Here were precious pieces, the like of which one might normally expect to find only in a particularly discerning vintage store; garments which might be worn for seasons – and even years – to come without ever dating. The end result? Clothing made with love and designed to be worn by women who would love them in return.
A rather more confrontational look made its way down the Comme des Garcons catwalk the night before. The famously elusive designer Rei Kawakubo would say only that it was a celebration of "bad taste" which, as the legendary fashion editor Diana Vreeland once said, is always better than "no taste at all".

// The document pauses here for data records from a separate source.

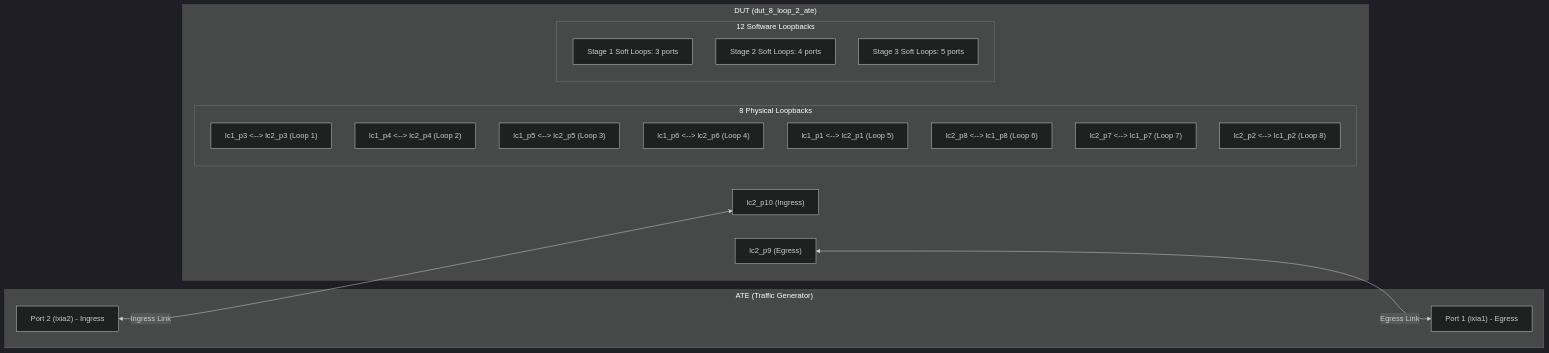
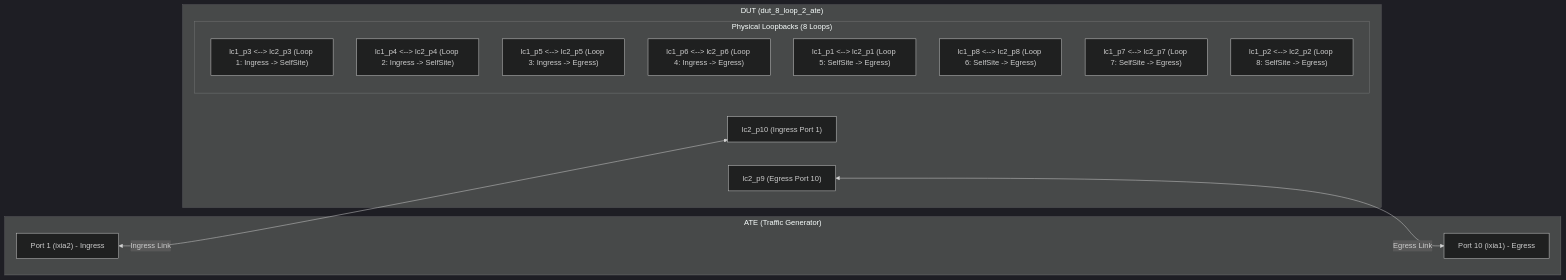
One commit to openconfig/featureprofiles changed the first of 5 diagrams in feature/gribi/otg_tests/hashing_test/README.md. Above: the diagram before and after it, drawn with Mermaid (dark theme). The commit also changed other lines of this file and 3 other files, not shown here.

First line of the commit message:
gribi/hashing_test: add dataplane hashing test with physical loops (#5884)

````diff
--- a/feature/gribi/otg_tests/hashing_test/README.md
+++ b/feature/gribi/otg_tests/hashing_test/README.md
@@ -14,32 +14,26 @@
 ```mermaid
 graph LR
     subgraph ATE ["ATE (Traffic Generator)"]
-        ate2["Port 2 (ixia2) - Ingress"]
-        ate1["Port 1 (ixia1) - Egress"]
+        ate2["Port 1 (ixia2) - Ingress"]
+        ate1["Port 10 (ixia1) - Egress"]
     end
 
     subgraph DUT ["DUT (dut_8_loop_2_ate)"]
-        inPort["lc2_p10 (Ingress)"]
-        egPort["lc2_p9 (Egress)"]
+        inPort["lc2_p10 (Ingress Port 1)"]
+        egPort["lc2_p9 (Egress Port 10)"]
         
-        subgraph PhysLoops ["8 Physical Loopbacks"]
-            l1["lc1_p3 <--> lc2_p3 (Loop 1)"]
-            l2["lc1_p4 <--> lc2_p4 (Loop 2)"]
-            l3["lc1_p5 <--> lc2_p5 (Loop 3)"]
-            l4["lc1_p6 <--> lc2_p6 (Loop 4)"]
-            l5["lc1_p1 <--> lc2_p1 (Loop 5)"]
-            l6["lc2_p8 <--> lc1_p8 (Loop 6)"]
-            l7["lc2_p7 <--> lc1_p7 (Loop 7)"]
-            l8["lc2_p2 <--> lc1_p2 (Loop 8)"]
-        end
-        
-        subgraph SoftLoops ["12 Software Loopbacks"]
-            sl1["Stage 1 Soft Loops: 3 ports"]
-            sl2["Stage 2 Soft Loops: 4 ports"]
-            sl3["Stage 3 Soft Loops: 5 ports"]
+        subgraph PhysLoops ["Physical Loopbacks (8 Loops)"]
+            l1["lc1_p3 <--> lc2_p3 (Loop 1: Ingress -> SelfSite)"]
+            l2["lc1_p4 <--> lc2_p4 (Loop 2: Ingress -> SelfSite)"]
+            l3["lc1_p5 <--> lc2_p5 (Loop 3: Ingress -> Egress)"]
+            l4["lc1_p6 <--> lc2_p6 (Loop 4: Ingress -> Egress)"]
+            l5["lc1_p1 <--> lc2_p1 (Loop 5: SelfSite -> Egress)"]
+            l6["lc1_p8 <--> lc2_p8 (Loop 6: SelfSite -> Egress)"]
+            l7["lc1_p7 <--> lc2_p7 (Loop 7: SelfSite -> Egress)"]
+            l8["lc1_p2 <--> lc2_p2 (Loop 8: SelfSite -> Egress)"]
         end
     end
 
     ate2 <-->|Ingress Link| inPort
     egPort <-->|Egress Link| ate1
 ```
````
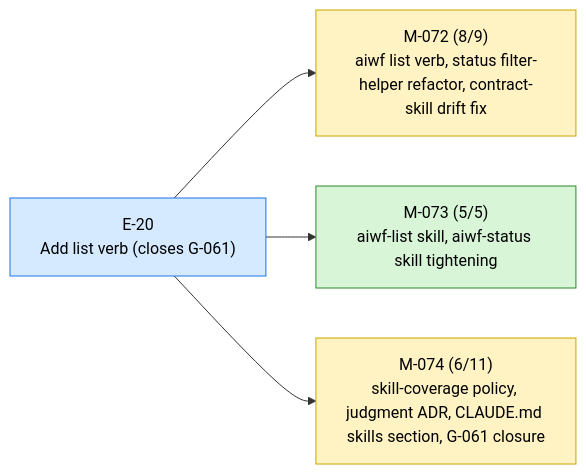
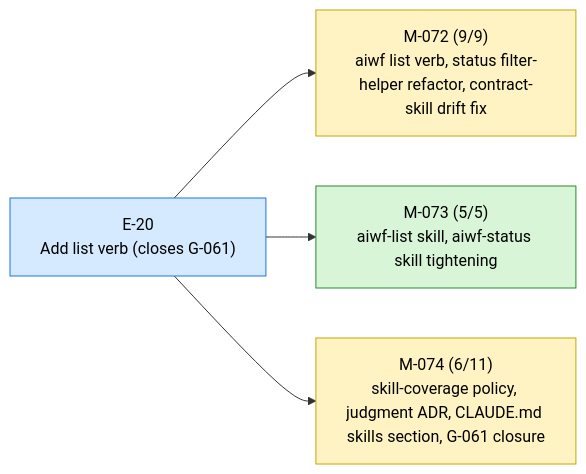
One commit to 23min/aiwf changed the first of 2 diagrams in STATUS.md. Above: the diagram before and after it, drawn with Mermaid. The commit also changed other lines of this file and 1 other file, not shown here.

First line of the commit message:
aiwf promote M-072/AC-8 open -> met

````diff
--- a/STATUS.md
+++ b/STATUS.md
@@ -13,16 +13,16 @@
 ```mermaid
 flowchart LR
   E_20["E-20<br/>Add list verb (closes G-061)"]:::epic_active
-  M_072["M-072 (8/9)<br/>aiwf list verb, status filter-helper refactor, contract-skill drift fix"]:::ms_in_progress
+  M_072["M-072 (9/9)<br/>aiwf list verb, status filter-helper refactor, contract-skill drift fix"]:::ms_in_progress
   E_20 --> M_072
   M_073["M-073 (5/5)<br/>aiwf-list skill, aiwf-status skill tightening"]:::ms_done
   E_20 --> M_073
   M_074["M-074 (6/11)<br/>skill-coverage policy, judgment ADR, CLAUDE.md skills section, G-061 closure"]:::ms_in_progress
   E_20 --> M_074
   classDef epic_active fill:#d6eaff,stroke:#1a73e8,color:#000
   classDef epic_proposed fill:#f4f4f4,stroke:#888,color:#000
   classDef ms_done fill:#d8f5d8,stroke:#2a8a2a,color:#000
   classDef ms_in_progress fill:#fff3c4,stroke:#caa400,color:#000
   classDef ms_draft fill:#f4f4f4,stroke:#888,color:#000
   classDef ms_cancelled fill:#fbeaea,stroke:#c33,color:#000
 ```
````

It takes quite a talent to create a collection that is, at least in places, blatantly satirical but that will still live up to the expectations of some of the most stylish women in the world. In the end, Kawakubo did just that.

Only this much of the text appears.